Ringworm in Cat
I adopted a one year old cat that is either a cross or purebred red colorpoint DSH (often called flame point Siamese.) I adopted him from our local humane assn., and since then he has been through an upper respiratory infection for which he took an antibiotic and spent a week of isolation, and now a cat skin fungus above his shoulder which is probably ringworm.
This is my first shelter adoption (others have been no kill and no illness!). I took him to 2 different vets, and the vet for the ringworm said the lesion lit up under the Wood's lamp, and gave me povidone iodine
to put on it. He said the cat could be socialized with our other animals (2 dogs, 12 and 16, and a 15 year old cat) after 10 days, but to continue the treatment for 3 weeks.
After 11 days I wonder if it is safe to start socializing him. The lesion does not seem to have white scaly matter any more--it is red, and a bit smaller, but still about twice the size of a dime.
The povidone iodine seemed to be doing very little, so I swabbed the lesion with bleach diluted 5-10 times, rinsing afterward, and continued the povidone iodine, since I know it does not sting and thought it might soothe the lesion.
We have had him for almost 6 weeks, and most of the time he has been isolated due to illness, though he is a sociable cat. My older cat totally freaked out, hissing, growling and peeing when she encountered him in a controlled situation. I am trying to get her to eat her soft food outside his door so she gets used to his smell. The last 2 times I held him so she could look at him, she did not hiss or growl, nor did he.
I am looking for help with 2 issues--determining whether it is okay to let him have some running time in the house, and second, how to help my older cat adjust to him. I have read all the warnings about how contagious ringworm is, but we have vacuumed carefully and isolated him.
Neither my husband nor myself have shown any signs, and this is a dry cold climate right now. Our other animals are fine as well.Editor Suggestion Ringworm in Cat
You have been doing a great job keeping the new addition to your house separated from your other animals. By doing so, you have probably prevented a ringworm “epidemic” and some serious socialization issues. I’m sure this situation has caused you a lot of headaches but don’t be tempted to make a change too quickly.
First, cats can carry a lot of ringworm fungus on their skin and coat even if they are not showing many (or any) skin lesions. I would recommend you see your vet again for a check-up before you consider stopping your isolation period. He or she can take a look with the black light and may even want to do something called a “toothbrush test.” Basically, you comb through the fur with the tooth brush and then tap the debris into a gel to try to grow the fungus. If no growth occurs, you can safely introduce your new cat into the rest of the house. I would schedule your recheck when it looks like hair is starting to regrow in the bald spot.

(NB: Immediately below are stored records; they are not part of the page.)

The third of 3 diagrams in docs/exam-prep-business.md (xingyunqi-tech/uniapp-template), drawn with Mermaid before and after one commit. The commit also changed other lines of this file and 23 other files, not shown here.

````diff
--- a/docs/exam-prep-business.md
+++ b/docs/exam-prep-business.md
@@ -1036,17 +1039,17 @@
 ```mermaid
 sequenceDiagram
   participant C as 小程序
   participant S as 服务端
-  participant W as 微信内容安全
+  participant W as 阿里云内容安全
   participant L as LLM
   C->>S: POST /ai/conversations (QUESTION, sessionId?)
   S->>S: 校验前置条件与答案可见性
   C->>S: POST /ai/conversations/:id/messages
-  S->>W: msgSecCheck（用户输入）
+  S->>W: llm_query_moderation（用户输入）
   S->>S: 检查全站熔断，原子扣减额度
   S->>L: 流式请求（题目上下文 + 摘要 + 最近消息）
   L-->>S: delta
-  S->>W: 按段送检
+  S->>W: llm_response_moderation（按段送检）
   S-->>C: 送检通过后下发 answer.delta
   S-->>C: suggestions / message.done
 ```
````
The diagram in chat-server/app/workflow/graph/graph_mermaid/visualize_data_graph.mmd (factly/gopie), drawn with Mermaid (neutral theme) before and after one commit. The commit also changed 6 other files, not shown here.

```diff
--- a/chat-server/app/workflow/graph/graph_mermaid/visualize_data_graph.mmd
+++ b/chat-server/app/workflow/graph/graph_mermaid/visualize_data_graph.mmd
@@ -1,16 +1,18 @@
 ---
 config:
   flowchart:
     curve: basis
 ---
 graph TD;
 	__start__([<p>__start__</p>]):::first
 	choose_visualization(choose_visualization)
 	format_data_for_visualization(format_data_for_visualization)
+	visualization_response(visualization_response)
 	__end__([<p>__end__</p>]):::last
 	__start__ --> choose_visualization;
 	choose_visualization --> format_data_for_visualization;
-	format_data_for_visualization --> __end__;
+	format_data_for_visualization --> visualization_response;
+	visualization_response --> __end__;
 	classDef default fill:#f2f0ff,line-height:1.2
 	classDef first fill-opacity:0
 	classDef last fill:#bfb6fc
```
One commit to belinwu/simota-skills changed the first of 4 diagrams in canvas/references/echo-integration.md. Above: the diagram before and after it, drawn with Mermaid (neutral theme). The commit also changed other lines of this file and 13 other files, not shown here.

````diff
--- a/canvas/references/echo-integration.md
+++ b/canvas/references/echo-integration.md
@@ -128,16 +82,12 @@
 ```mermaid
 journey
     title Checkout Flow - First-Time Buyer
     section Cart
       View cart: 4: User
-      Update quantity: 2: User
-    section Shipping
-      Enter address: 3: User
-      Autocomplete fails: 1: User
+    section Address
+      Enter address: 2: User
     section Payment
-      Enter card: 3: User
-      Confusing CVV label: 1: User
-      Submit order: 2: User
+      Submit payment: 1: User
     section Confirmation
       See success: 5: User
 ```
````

The ringworm may have been a bit of a mixed blessing, giving your other cats a chance to get used to the thought of a new addition to the family. You are doing the right thing by encouraging them to smell each other through the closed door. When you get the green light to stop the isolation, I recommend doing so slowly. You could put up some baby gates, one stacked on top of another, so that the cats could see and interact with each other but still be separated. Alternately, you could bring your new cat out into the rest of the home for short visits but leave him in a carrier or some other type of enclosure so that he is not too “threatening.”
Whichever way you choose to go, only when everyone seems totally bored with the new situation should you allow everyone to interact freely.
Jennifer Coates, DVM